Shipping company Scorpio Tankers has warned investors that it may not make as much money as expected from its scrubber installations after this year's collapse in the spread between high sulfur fuel oil (HSFO) and very low sulfur fuel oil (VLSFO).
"We may not realize all of the anticipated benefits of our investment in exhaust gas cleaning systems," the company said in an earnings report this week.
"The realization of such benefits may be affected by a number of factors, many of which are beyond our control, including but not limited to the pricing differential between high and low sulfur fuel oil, the availability of low sulfur fuel oil in the ports in which we operate and the impact of changes in the laws and regulations regulating the discharge and disposal of wash water."
The company had completed 46 scrubber installations by March 27, and has another 52 scheduled over the rest of this year, it said.

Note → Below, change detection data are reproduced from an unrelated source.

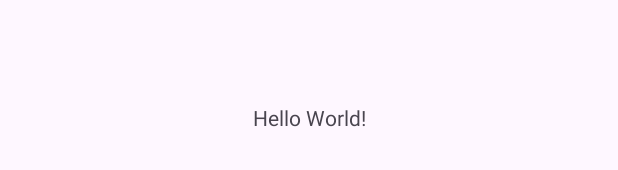
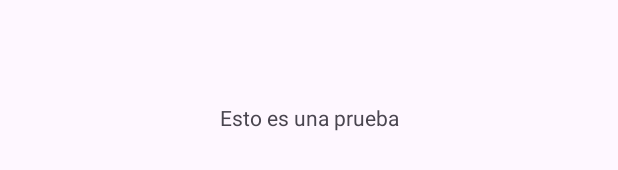
Before and after one commit to JoelCamps/CulturAppMovil, an Android app: the layout activity_main.xml on its own in the app's theme, with its tools: preview values and no code run, on a phone screen of 412 x 824 dp. Shown: the part 501-671 px from the top of the screen. Run offline under Robolectric (Android 15) with nearby library versions, the phone set to English and light mode, and no system bars.

Commit message:
Prueba de commit en Android Studio

```diff
--- a/app/src/main/res/layout/activity_main.xml
+++ b/app/src/main/res/layout/activity_main.xml
@@ -10,7 +10,7 @@
     <TextView
         android:layout_width="wrap_content"
         android:layout_height="wrap_content"
-        android:text="Hello World!"
+        android:text="Esto es una prueba"
         app:layout_constraintBottom_toBottomOf="parent"
         app:layout_constraintEnd_toEndOf="parent"
         app:layout_constraintStart_toStartOf="parent"
```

It has paid about $2.5 million per vessel for the equipment.
The spread between HSFO and VLSFO -- representing the fuel bill savings that scrubbers can deliver -- has narrowed from $298/mt at Rotterdam at the start of the year to $62.50/mt by Thursday.
Even at that spread the company is still likely to recoup its capital expenditure over the operational life of the scrubbers, but the profitability of the installations would be severely impaired.
Having announced in 2018 one of the industry's most notable commitment's to scrubbers, the company previously assessed that a high / low sulfur spread of $200/mt to $250/mt would allow its tankers to save between $908,400 and $1,526,175 per year, leading to fleet-wide annual savings of over $100 million.